A recent commentary in the British Medical Journal (BMJ) is causing a furor among breastfeeding advocates in Great Britain.
Titled Six months of exclusive breast feeding: how good is the evidence?, its authors argue that four months is probably just as good and less likely to cause harm.
The current British recommendation is for six months of exclusive breastfeeding—meaning no added solid foods. This is based on a systematic analysis of research first published as a Cochrane review in 2002 and updated in 2006. It compared the health of infants breastfed for six months to those breastfed for three-to-four months, and concluded that the science demonstrated significant advantages to the longer breastfeeding period.
That analysis was the basis of breastfeeding recommendations by United Nations agencies, such as the World Health Organization and UNICEF. In Great Britain, UNICEF UK has issued its own statement defending the six-months recommendation.

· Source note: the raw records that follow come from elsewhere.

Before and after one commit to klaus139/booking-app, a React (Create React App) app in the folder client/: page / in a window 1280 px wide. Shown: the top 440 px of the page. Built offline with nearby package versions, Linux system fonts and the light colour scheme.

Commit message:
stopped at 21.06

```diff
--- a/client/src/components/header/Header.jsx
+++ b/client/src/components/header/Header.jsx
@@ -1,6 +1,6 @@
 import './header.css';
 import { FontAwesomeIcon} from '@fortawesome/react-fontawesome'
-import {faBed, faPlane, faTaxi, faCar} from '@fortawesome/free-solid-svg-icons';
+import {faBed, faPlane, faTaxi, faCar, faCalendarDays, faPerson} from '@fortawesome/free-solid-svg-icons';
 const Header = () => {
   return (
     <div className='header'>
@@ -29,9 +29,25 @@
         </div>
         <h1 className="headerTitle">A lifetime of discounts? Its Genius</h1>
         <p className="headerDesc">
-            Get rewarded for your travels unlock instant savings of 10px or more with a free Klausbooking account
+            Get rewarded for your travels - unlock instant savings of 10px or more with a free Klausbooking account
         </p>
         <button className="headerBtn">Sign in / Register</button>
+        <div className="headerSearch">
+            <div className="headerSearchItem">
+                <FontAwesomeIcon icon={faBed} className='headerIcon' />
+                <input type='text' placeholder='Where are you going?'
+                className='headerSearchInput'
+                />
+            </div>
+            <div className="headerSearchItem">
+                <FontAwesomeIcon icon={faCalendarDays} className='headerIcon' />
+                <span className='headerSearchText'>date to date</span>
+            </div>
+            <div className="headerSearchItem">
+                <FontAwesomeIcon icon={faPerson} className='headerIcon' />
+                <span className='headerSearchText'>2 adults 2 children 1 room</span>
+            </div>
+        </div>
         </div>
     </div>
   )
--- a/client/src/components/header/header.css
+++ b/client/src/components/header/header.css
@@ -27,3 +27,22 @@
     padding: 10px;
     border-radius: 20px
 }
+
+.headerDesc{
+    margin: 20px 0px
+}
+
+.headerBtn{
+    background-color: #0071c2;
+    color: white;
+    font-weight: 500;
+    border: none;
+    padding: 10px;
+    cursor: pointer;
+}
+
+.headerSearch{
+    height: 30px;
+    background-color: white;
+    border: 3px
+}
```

Adding to the furor, the British Guardian titled its article about the new commentary, “Six months of breastmilk alone is too long and could harm babies, scientists now say.” A second account in the Guardian provided a more cautious interpretation of the science.

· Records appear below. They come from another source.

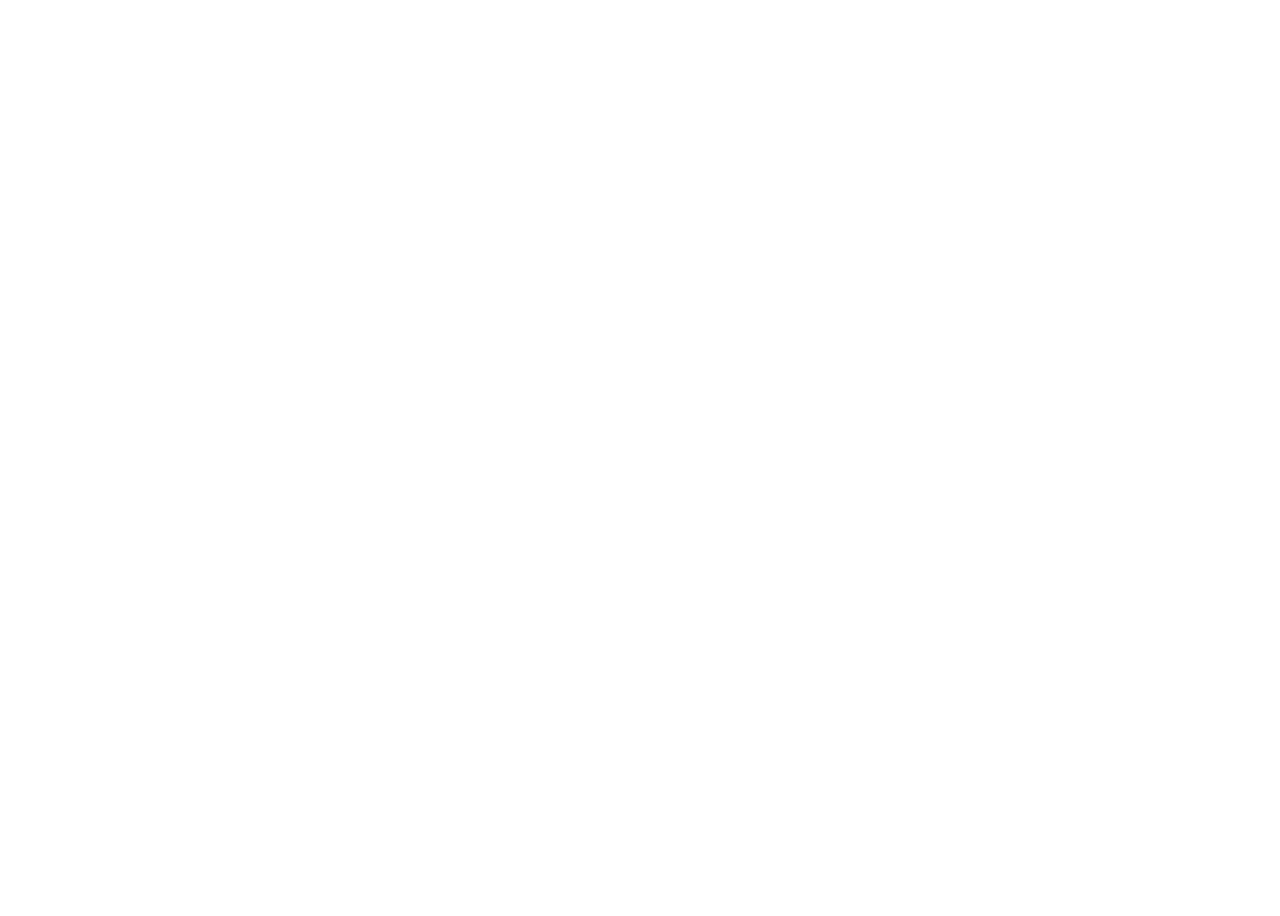
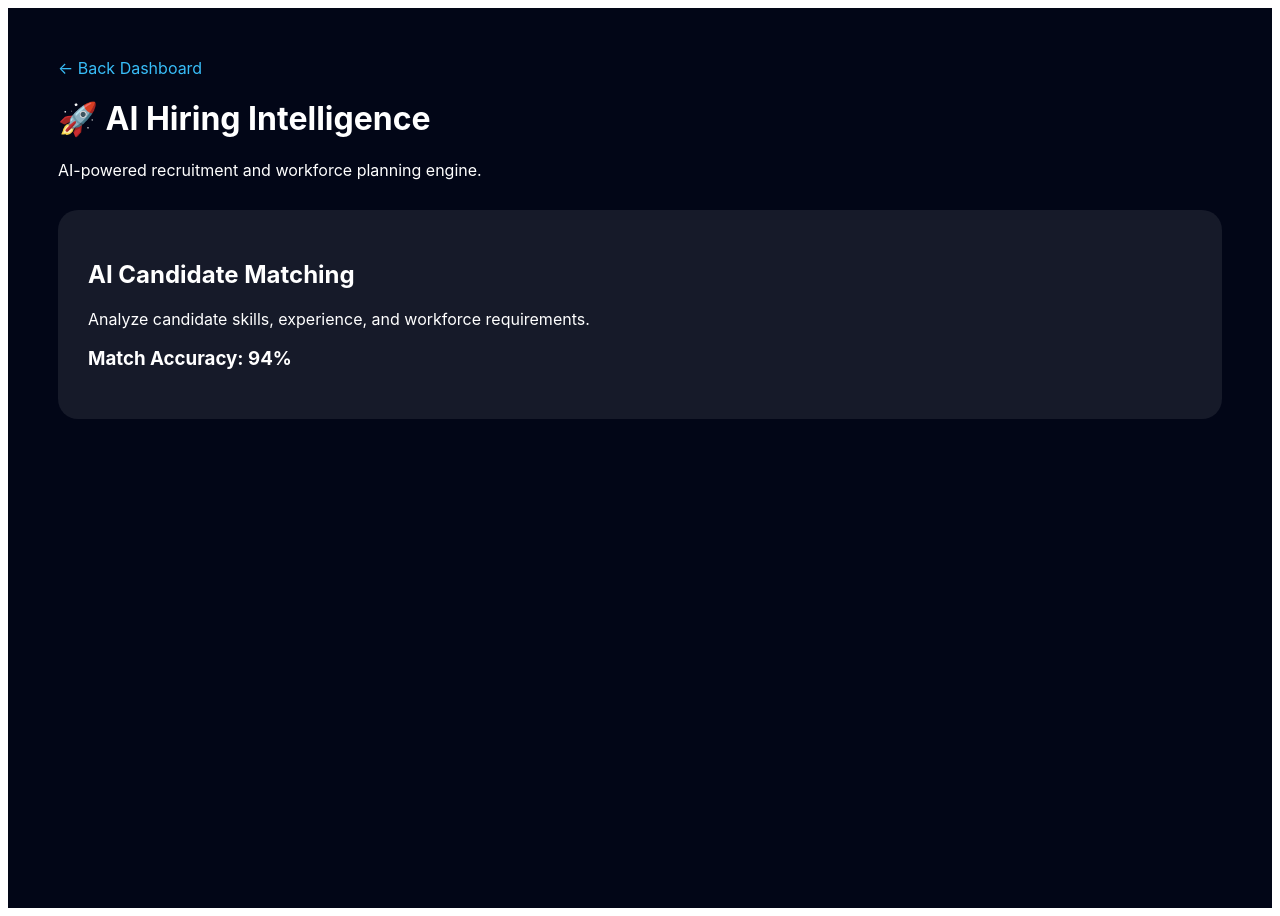
Before and after one commit to alma-98/workforce-intelligence-platform, a React (Vite) app: page /ai-hiring in a window 1280 px wide. Before the commit this address had no page. Before the commit the page ends 800 px from the top, so only its background shows below. Built offline with nearby package versions, Linux system fonts and the light colour scheme.

Commit message:
Add AI Hiring intelligence page

```diff
--- a/src/App.tsx
+++ b/src/App.tsx
@@ -1,6 +1,7 @@
 import { BrowserRouter, Routes, Route } from "react-router-dom";
 import Home from "./pages/Landing/Home";
 import Dashboard from "./pages/Dashboard/Dashboard";
+import AIHiring from "./pages/AIHiring/AIHiring";
 
 export default function App() {
   return (
@@ -8,6 +9,7 @@
       <Routes>
         <Route path="/" element={<Home />} />
         <Route path="/dashboard" element={<Dashboard />} />
+<Route path="/ai-hiring" element={<AIHiring />} />
       </Routes>
     </BrowserRouter>
   );
--- /dev/null
+++ b/src/pages/AIHiring/AIHiring.tsx
@@ -0,0 +1,61 @@
+import { Link } from "react-router-dom";
+
+export default function AIHiring(){
+
+return (
+<div
+style={{
+minHeight:"100vh",
+background:"#020617",
+color:"#fff",
+padding:"50px",
+fontFamily:"Inter,Arial"
+}}
+>
+
+<Link
+to="/dashboard"
+style={{
+color:"#38bdf8",
+textDecoration:"none"
+}}
+>
+← Back Dashboard
+</Link>
+
+<h1>
+🚀 AI Hiring Intelligence
+</h1>
+
+<p>
+AI-powered recruitment and workforce planning engine.
+</p>
+
+<section
+style={{
+background:"rgba(255,255,255,.08)",
+padding:"30px",
+borderRadius:"20px",
+marginTop:"30px"
+}}
+>
+
+<h2>
+AI Candidate Matching
+</h2>
+
+<p>
+Analyze candidate skills, experience,
+and workforce requirements.
+</p>
+
+<h3>
+Match Accuracy: 94%
+</h3>
+
+</section>
+
+</div>
+)
+
+}
--- a/src/pages/Dashboard/Dashboard.tsx
+++ b/src/pages/Dashboard/Dashboard.tsx
@@ -182,6 +182,22 @@
 Launch AI Healthcare Upskilling Program
 for 320 employees.
 </p>
+
+<Link
+to="/ai-hiring"
+style={{
+display:"inline-block",
+marginTop:"20px",
+padding:"12px 24px",
+background:"#2563eb",
+color:"#ffffff",
+borderRadius:"12px",
+textDecoration:"none",
+fontWeight:700
+}}
+>
+🚀 AI Hiring
+</Link>
 
 
 </section>
```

I can understand why breastfeeding advocates are so upset about the BMJ paper. They are worried about promotion of infant formulas as substitutes for breast milk, especially in developing countries. Infant formulas can be adequate, if not perfect, substitutes for breast milk under conditions where they can be properly diluted and refrigerated. When those conditions are impossible, as is the case in many low-income areas, formulas can become contaminated with harmful bacteria. Use of infant formulas has a long history of association with infant illness and death (I wrote about this in Food Politics).
Formula companies did and continue to promote their products as convenient—and preferable—substitutes for breast feeding.
As it turns out, several of the authors of the BMJ commentary consult for formula companies.
Those authors vehemently deny that their ties to formula companies influence their opinions. That may or may not be so, but such ties strongly correlate with research results and opinions favorable to the corporate ally.
In the United States, pediatricians strongly advocate breastfeeding, but flexibly. In 1997, the American Academy of Pediatrics (AAP) policy statement said.
Exclusive breastfeeding is sufficient to support optimal growth and development for approximately the first 6 months of life and provides continuing protection against diarrhea and respiratory tract infection….Complementary foods rich in iron should be introduced gradually beginning around 6 months of age.
But the AAP noted,
Unique needs or feeding behaviors of individual infants may indicate a need for introduction of complementary foods as early as 4 months of age, whereas other infants may not be ready to accept other foods until approximately 8 months of age.
As any parent of more than one child can tell you, babies differ. Some are happy with exclusive breastfeeding. Others want solid foods the instant they learn how to swallow.
The new commentary isn’t wrong, exactly, although it says nothing new.
It just isn’t helpful. And that’s reason enough to be upset about it.